(Beginning of RECORDS FOR PROCESSING)
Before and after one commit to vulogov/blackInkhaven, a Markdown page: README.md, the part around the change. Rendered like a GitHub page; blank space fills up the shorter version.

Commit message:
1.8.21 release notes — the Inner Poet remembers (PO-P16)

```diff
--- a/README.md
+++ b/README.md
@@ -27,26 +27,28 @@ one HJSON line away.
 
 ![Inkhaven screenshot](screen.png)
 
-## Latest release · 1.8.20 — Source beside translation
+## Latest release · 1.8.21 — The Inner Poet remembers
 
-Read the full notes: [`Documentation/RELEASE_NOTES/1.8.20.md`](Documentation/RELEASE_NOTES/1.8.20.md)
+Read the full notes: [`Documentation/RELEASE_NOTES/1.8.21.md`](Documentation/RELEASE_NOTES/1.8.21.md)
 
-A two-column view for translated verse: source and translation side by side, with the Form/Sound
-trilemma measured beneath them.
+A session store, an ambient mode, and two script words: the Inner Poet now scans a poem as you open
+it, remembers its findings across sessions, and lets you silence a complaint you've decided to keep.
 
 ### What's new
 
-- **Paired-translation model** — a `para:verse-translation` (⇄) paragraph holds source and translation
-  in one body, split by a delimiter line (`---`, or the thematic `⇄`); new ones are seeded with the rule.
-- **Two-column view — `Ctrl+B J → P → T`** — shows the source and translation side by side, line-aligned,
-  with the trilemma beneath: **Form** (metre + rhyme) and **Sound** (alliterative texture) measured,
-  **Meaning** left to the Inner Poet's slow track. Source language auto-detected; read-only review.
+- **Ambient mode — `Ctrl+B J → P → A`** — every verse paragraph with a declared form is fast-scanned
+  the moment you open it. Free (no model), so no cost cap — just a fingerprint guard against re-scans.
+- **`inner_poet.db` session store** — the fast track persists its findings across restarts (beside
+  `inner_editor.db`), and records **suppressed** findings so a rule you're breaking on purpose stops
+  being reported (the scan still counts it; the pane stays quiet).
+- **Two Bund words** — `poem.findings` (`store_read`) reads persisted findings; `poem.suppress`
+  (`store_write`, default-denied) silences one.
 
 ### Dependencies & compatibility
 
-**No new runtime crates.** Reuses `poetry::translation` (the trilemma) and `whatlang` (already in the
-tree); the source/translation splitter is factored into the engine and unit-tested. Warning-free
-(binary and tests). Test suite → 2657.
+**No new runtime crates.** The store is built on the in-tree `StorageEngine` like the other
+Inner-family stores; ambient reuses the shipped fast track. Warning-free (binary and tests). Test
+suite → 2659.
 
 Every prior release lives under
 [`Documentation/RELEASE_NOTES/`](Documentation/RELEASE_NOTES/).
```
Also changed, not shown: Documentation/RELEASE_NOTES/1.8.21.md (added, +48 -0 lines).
(End of RECORDS FOR PROCESSING)
**PROBLEM STATEMENT:** If a line in the entries contains "across", copy it.

**TASK RESPONSE:**
+it, remembers its findings across sessions, and lets you silence a complaint you've decided to keep.
+- **`inner_poet.db` session store** — the fast track persists its findings across restarts (beside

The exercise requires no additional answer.